◆ Work task
Each of the entries below needs to be given again exactly.

◆ Records supplied
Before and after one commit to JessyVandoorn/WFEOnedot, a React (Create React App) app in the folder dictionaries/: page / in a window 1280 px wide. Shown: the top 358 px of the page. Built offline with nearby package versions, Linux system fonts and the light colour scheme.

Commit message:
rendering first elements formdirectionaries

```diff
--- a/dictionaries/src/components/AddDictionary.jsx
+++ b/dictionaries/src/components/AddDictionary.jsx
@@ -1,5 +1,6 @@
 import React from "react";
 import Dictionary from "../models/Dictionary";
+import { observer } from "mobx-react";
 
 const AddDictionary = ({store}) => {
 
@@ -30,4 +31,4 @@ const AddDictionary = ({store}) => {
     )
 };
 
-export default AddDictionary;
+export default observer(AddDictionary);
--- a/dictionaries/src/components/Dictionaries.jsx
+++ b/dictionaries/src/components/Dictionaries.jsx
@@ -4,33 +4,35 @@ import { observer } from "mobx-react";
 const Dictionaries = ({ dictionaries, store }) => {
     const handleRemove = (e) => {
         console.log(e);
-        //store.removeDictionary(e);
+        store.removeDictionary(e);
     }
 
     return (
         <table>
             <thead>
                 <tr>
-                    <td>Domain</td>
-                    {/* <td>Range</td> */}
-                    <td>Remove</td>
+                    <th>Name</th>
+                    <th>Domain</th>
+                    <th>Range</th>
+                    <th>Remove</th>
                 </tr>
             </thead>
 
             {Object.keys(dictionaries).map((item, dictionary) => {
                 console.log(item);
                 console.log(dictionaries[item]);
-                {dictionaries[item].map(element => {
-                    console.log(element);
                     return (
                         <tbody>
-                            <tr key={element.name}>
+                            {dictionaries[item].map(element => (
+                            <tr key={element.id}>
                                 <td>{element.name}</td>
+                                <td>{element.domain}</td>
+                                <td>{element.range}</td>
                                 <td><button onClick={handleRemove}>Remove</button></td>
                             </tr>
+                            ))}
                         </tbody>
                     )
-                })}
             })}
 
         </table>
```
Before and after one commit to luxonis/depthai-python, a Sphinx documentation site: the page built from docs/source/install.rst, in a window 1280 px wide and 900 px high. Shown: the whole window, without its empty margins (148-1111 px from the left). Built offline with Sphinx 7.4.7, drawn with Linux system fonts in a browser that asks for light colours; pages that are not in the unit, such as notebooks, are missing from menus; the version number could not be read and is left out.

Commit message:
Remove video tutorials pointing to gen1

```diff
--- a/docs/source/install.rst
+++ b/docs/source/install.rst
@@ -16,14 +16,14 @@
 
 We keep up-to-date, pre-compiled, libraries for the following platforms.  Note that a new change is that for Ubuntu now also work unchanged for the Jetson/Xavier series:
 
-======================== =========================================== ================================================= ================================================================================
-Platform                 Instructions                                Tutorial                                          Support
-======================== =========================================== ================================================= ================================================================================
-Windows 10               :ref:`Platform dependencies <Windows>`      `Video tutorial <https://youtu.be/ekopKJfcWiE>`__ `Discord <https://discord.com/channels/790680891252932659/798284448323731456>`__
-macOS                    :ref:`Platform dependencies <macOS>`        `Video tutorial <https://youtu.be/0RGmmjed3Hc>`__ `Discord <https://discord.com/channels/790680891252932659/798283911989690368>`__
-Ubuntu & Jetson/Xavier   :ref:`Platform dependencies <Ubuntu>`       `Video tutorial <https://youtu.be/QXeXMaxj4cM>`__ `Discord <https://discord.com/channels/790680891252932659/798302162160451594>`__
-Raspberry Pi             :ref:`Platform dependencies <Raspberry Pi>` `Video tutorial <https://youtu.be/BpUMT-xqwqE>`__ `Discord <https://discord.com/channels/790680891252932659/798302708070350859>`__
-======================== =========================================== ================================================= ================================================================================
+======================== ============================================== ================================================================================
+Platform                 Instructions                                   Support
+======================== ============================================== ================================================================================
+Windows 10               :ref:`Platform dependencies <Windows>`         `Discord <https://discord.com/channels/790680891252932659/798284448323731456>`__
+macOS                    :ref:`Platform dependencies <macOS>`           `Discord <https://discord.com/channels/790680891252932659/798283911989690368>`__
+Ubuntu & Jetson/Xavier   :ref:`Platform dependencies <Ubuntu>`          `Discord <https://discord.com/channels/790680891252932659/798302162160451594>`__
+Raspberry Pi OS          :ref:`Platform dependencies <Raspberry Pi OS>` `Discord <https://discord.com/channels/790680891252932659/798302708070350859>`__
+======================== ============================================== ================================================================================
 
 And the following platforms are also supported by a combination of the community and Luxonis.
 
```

◆ Answer space
Before and after one commit to JessyVandoorn/WFEOnedot, a React (Create React App) app in the folder dictionaries/: page / in a window 1280 px wide. Shown: the top 358 px of the page. Built offline with nearby package versions, Linux system fonts and the light colour scheme.

Commit message:
rendering first elements formdirectionaries

```diff
--- a/dictionaries/src/components/AddDictionary.jsx
+++ b/dictionaries/src/components/AddDictionary.jsx
@@ -1,5 +1,6 @@
 import React from "react";
 import Dictionary from "../models/Dictionary";
+import { observer } from "mobx-react";
 
 const AddDictionary = ({store}) => {
 
@@ -30,4 +31,4 @@ const AddDictionary = ({store}) => {
     )
 };
 
-export default AddDictionary;
+export default observer(AddDictionary);
--- a/dictionaries/src/components/Dictionaries.jsx
+++ b/dictionaries/src/components/Dictionaries.jsx
@@ -4,33 +4,35 @@ import { observer } from "mobx-react";
 const Dictionaries = ({ dictionaries, store }) => {
     const handleRemove = (e) => {
         console.log(e);
-        //store.removeDictionary(e);
+        store.removeDictionary(e);
     }
 
     return (
         <table>
             <thead>
                 <tr>
-                    <td>Domain</td>
-                    {/* <td>Range</td> */}
-                    <td>Remove</td>
+                    <th>Name</th>
+                    <th>Domain</th>
+                    <th>Range</th>
+                    <th>Remove</th>
                 </tr>
             </thead>
 
             {Object.keys(dictionaries).map((item, dictionary) => {
                 console.log(item);
                 console.log(dictionaries[item]);
-                {dictionaries[item].map(element => {
-                    console.log(element);
                     return (
                         <tbody>
-                            <tr key={element.name}>
+                            {dictionaries[item].map(element => (
+                            <tr key={element.id}>
                                 <td>{element.name}</td>
+                                <td>{element.domain}</td>
+                                <td>{element.range}</td>
                                 <td><button onClick={handleRemove}>Remove</button></td>
                             </tr>
+                            ))}
                         </tbody>
                     )
-                })}
             })}
 
         </table>
```
Before and after one commit to luxonis/depthai-python, a Sphinx documentation site: the page built from docs/source/install.rst, in a window 1280 px wide and 900 px high. Shown: the whole window, without its empty margins (148-1111 px from the left). Built offline with Sphinx 7.4.7, drawn with Linux system fonts in a browser that asks for light colours; pages that are not in the unit, such as notebooks, are missing from menus; the version number could not be read and is left out.

Commit message:
Remove video tutorials pointing to gen1

```diff
--- a/docs/source/install.rst
+++ b/docs/source/install.rst
@@ -16,14 +16,14 @@
 
 We keep up-to-date, pre-compiled, libraries for the following platforms.  Note that a new change is that for Ubuntu now also work unchanged for the Jetson/Xavier series:
 
-======================== =========================================== ================================================= ================================================================================
-Platform                 Instructions                                Tutorial                                          Support
-======================== =========================================== ================================================= ================================================================================
-Windows 10               :ref:`Platform dependencies <Windows>`      `Video tutorial <https://youtu.be/ekopKJfcWiE>`__ `Discord <https://discord.com/channels/790680891252932659/798284448323731456>`__
-macOS                    :ref:`Platform dependencies <macOS>`        `Video tutorial <https://youtu.be/0RGmmjed3Hc>`__ `Discord <https://discord.com/channels/790680891252932659/798283911989690368>`__
-Ubuntu & Jetson/Xavier   :ref:`Platform dependencies <Ubuntu>`       `Video tutorial <https://youtu.be/QXeXMaxj4cM>`__ `Discord <https://discord.com/channels/790680891252932659/798302162160451594>`__
-Raspberry Pi             :ref:`Platform dependencies <Raspberry Pi>` `Video tutorial <https://youtu.be/BpUMT-xqwqE>`__ `Discord <https://discord.com/channels/790680891252932659/798302708070350859>`__
-======================== =========================================== ================================================= ================================================================================
+======================== ============================================== ================================================================================
+Platform                 Instructions                                   Support
+======================== ============================================== ================================================================================
+Windows 10               :ref:`Platform dependencies <Windows>`         `Discord <https://discord.com/channels/790680891252932659/798284448323731456>`__
+macOS                    :ref:`Platform dependencies <macOS>`           `Discord <https://discord.com/channels/790680891252932659/798283911989690368>`__
+Ubuntu & Jetson/Xavier   :ref:`Platform dependencies <Ubuntu>`          `Discord <https://discord.com/channels/790680891252932659/798302162160451594>`__
+Raspberry Pi OS          :ref:`Platform dependencies <Raspberry Pi OS>` `Discord <https://discord.com/channels/790680891252932659/798302708070350859>`__
+======================== ============================================== ================================================================================
 
 And the following platforms are also supported by a combination of the community and Luxonis.
 
```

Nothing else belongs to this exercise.